─── DATASET
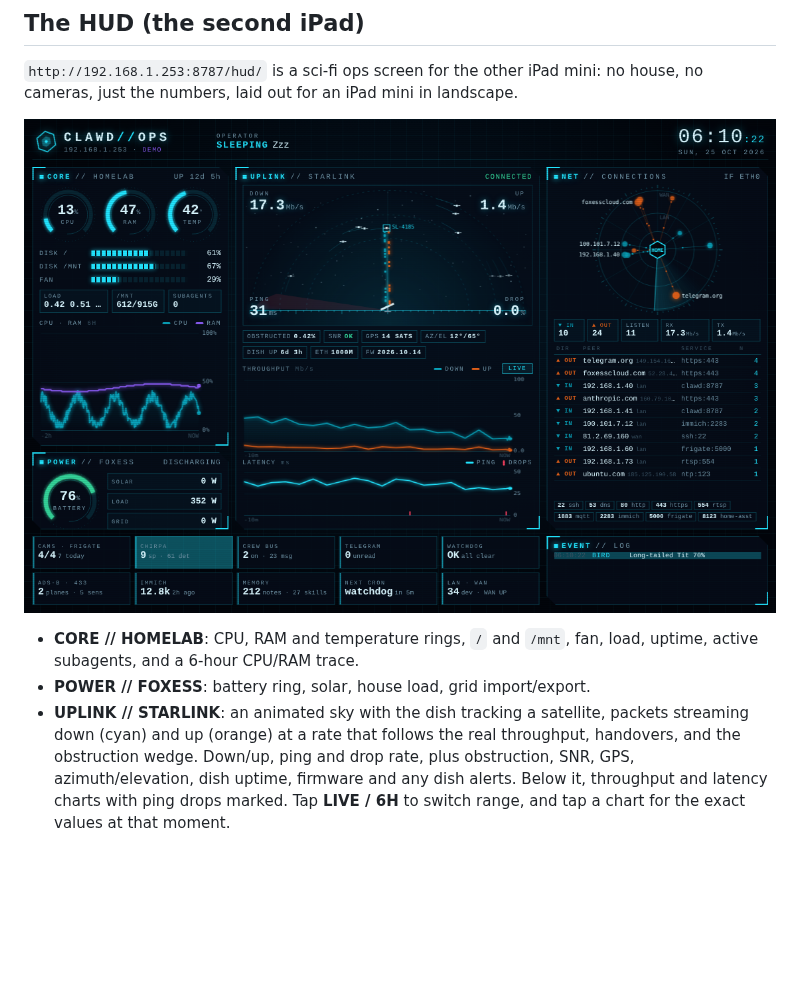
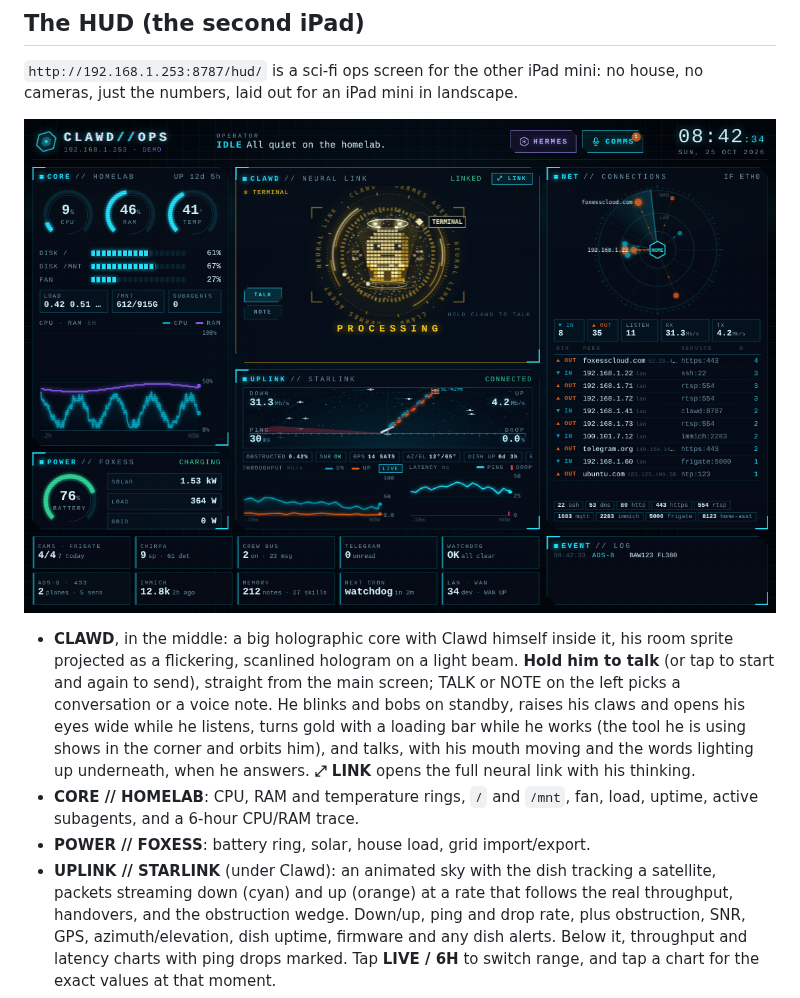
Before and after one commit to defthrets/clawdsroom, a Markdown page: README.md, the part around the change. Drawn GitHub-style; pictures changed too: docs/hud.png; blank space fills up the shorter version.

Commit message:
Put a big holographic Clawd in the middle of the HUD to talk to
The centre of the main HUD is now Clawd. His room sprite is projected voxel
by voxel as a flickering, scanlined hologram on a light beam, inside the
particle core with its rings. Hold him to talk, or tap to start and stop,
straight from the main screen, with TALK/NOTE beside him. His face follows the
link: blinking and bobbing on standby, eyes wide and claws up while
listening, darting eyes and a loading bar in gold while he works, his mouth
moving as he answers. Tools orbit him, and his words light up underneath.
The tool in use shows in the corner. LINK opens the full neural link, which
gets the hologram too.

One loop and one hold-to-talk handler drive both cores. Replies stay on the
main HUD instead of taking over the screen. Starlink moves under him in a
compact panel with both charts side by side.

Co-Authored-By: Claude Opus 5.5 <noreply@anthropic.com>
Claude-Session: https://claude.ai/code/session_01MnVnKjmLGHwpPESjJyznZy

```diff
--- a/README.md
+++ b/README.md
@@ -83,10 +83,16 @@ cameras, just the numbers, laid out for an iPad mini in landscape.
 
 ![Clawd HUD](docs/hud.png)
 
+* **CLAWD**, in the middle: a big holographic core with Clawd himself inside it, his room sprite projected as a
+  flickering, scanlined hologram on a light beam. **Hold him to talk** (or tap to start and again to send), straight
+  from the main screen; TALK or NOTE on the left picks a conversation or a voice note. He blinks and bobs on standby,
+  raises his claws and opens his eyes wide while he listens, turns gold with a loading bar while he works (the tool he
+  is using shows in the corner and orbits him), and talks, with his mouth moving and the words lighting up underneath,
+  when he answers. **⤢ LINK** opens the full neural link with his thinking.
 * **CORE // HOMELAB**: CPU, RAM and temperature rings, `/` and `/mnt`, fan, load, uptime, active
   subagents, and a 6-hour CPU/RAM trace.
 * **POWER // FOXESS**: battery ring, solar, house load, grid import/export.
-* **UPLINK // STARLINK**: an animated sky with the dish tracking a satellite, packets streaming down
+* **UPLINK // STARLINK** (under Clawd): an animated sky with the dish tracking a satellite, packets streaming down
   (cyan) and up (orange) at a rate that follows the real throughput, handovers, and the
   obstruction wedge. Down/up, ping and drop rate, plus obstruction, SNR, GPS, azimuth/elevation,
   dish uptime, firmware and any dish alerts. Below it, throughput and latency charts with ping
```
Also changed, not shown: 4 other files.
──────
WORK REQUEST: Print all the lines above exactly as they are, but without the pictures.

RESPONSE AREA:
Before and after one commit to defthrets/clawdsroom, a Markdown page: README.md, the part around the change. Drawn GitHub-style; pictures changed too: docs/hud.png; blank space fills up the shorter version.

Commit message:
Put a big holographic Clawd in the middle of the HUD to talk to
The centre of the main HUD is now Clawd. His room sprite is projected voxel
by voxel as a flickering, scanlined hologram on a light beam, inside the
particle core with its rings. Hold him to talk, or tap to start and stop,
straight from the main screen, with TALK/NOTE beside him. His face follows the
link: blinking and bobbing on standby, eyes wide and claws up while
listening, darting eyes and a loading bar in gold while he works, his mouth
moving as he answers. Tools orbit him, and his words light up underneath.
The tool in use shows in the corner. LINK opens the full neural link, which
gets the hologram too.

One loop and one hold-to-talk handler drive both cores. Replies stay on the
main HUD instead of taking over the screen. Starlink moves under him in a
compact panel with both charts side by side.

Co-Authored-By: Claude Opus 5.5 <noreply@anthropic.com>
Claude-Session: https://claude.ai/code/session_01MnVnKjmLGHwpPESjJyznZy

```diff
--- a/README.md
+++ b/README.md
@@ -83,10 +83,16 @@ cameras, just the numbers, laid out for an iPad mini in landscape.
 
 ![Clawd HUD](docs/hud.png)
 
+* **CLAWD**, in the middle: a big holographic core with Clawd himself inside it, his room sprite projected as a
+  flickering, scanlined hologram on a light beam. **Hold him to talk** (or tap to start and again to send), straight
+  from the main screen; TALK or NOTE on the left picks a conversation or a voice note. He blinks and bobs on standby,
+  raises his claws and opens his eyes wide while he listens, turns gold with a loading bar while he works (the tool he
+  is using shows in the corner and orbits him), and talks, with his mouth moving and the words lighting up underneath,
+  when he answers. **⤢ LINK** opens the full neural link with his thinking.
 * **CORE // HOMELAB**: CPU, RAM and temperature rings, `/` and `/mnt`, fan, load, uptime, active
   subagents, and a 6-hour CPU/RAM trace.
 * **POWER // FOXESS**: battery ring, solar, house load, grid import/export.
-* **UPLINK // STARLINK**: an animated sky with the dish tracking a satellite, packets streaming down
+* **UPLINK // STARLINK** (under Clawd): an animated sky with the dish tracking a satellite, packets streaming down
   (cyan) and up (orange) at a rate that follows the real throughput, handovers, and the
   obstruction wedge. Down/up, ping and drop rate, plus obstruction, SNR, GPS, azimuth/elevation,
   dish uptime, firmware and any dish alerts. Below it, throughput and latency charts with ping
```
Also changed, not shown: 4 other files.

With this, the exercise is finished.